- Brief:
From the records, return each line that has the word "class" in it.

__________________________________________________

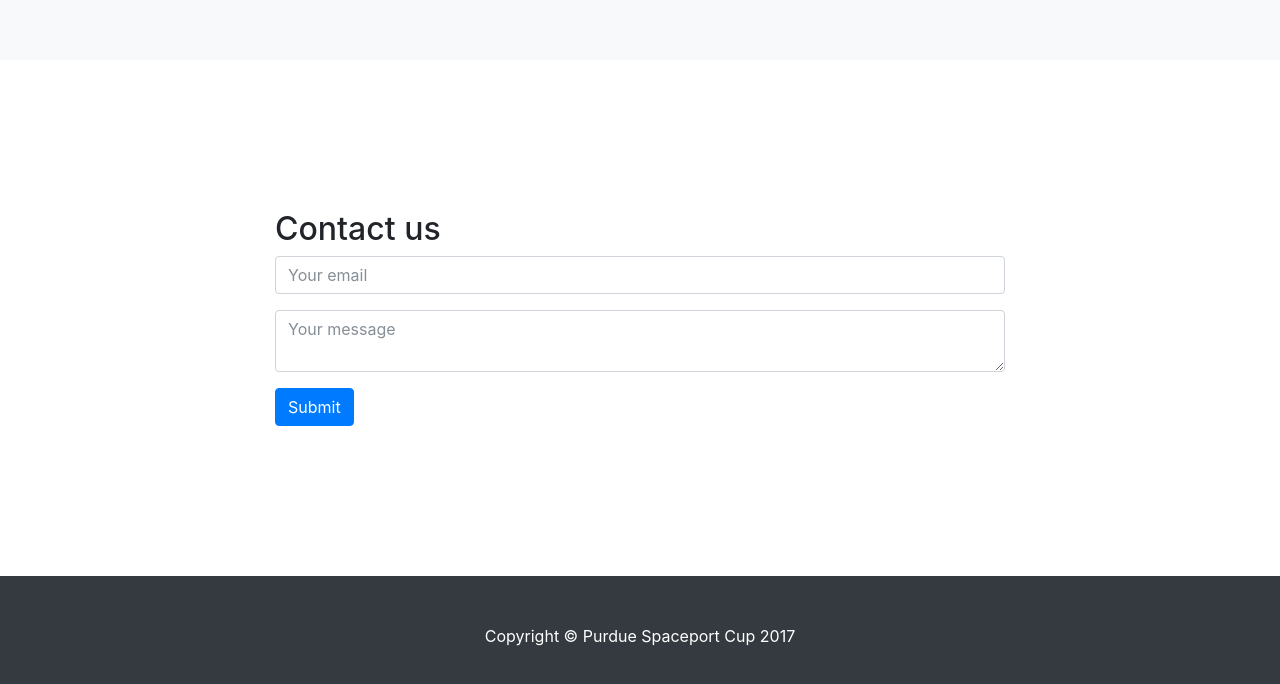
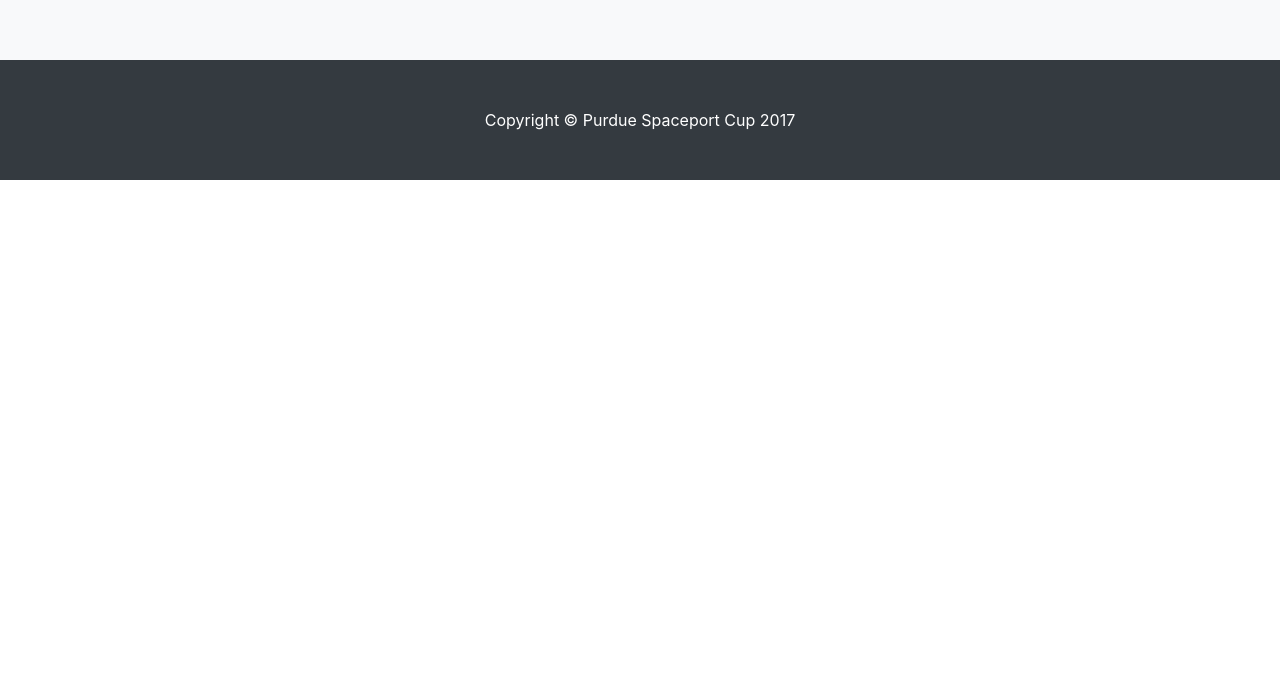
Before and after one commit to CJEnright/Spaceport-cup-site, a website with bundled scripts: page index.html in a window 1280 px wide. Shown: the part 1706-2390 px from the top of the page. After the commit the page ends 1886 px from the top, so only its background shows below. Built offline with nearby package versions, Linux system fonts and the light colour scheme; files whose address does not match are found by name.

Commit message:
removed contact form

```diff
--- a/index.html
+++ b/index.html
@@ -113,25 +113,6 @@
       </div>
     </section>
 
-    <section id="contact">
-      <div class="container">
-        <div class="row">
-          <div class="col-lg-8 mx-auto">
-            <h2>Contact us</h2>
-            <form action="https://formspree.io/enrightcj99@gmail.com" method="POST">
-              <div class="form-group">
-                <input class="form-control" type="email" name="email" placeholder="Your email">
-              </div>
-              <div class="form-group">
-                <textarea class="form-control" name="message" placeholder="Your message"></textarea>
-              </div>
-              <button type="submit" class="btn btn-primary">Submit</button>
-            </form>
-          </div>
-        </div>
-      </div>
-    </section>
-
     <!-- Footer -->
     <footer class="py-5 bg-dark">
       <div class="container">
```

__________________________________________________

- Written reply:
-      <div class="container">
-        <div class="row">
-          <div class="col-lg-8 mx-auto">
-              <div class="form-group">
-                <input class="form-control" type="email" name="email" placeholder="Your email">
-              <div class="form-group">
-                <textarea class="form-control" name="message" placeholder="Your message"></textarea>
-              <button type="submit" class="btn btn-primary">Submit</button>
     <footer class="py-5 bg-dark">
       <div class="container">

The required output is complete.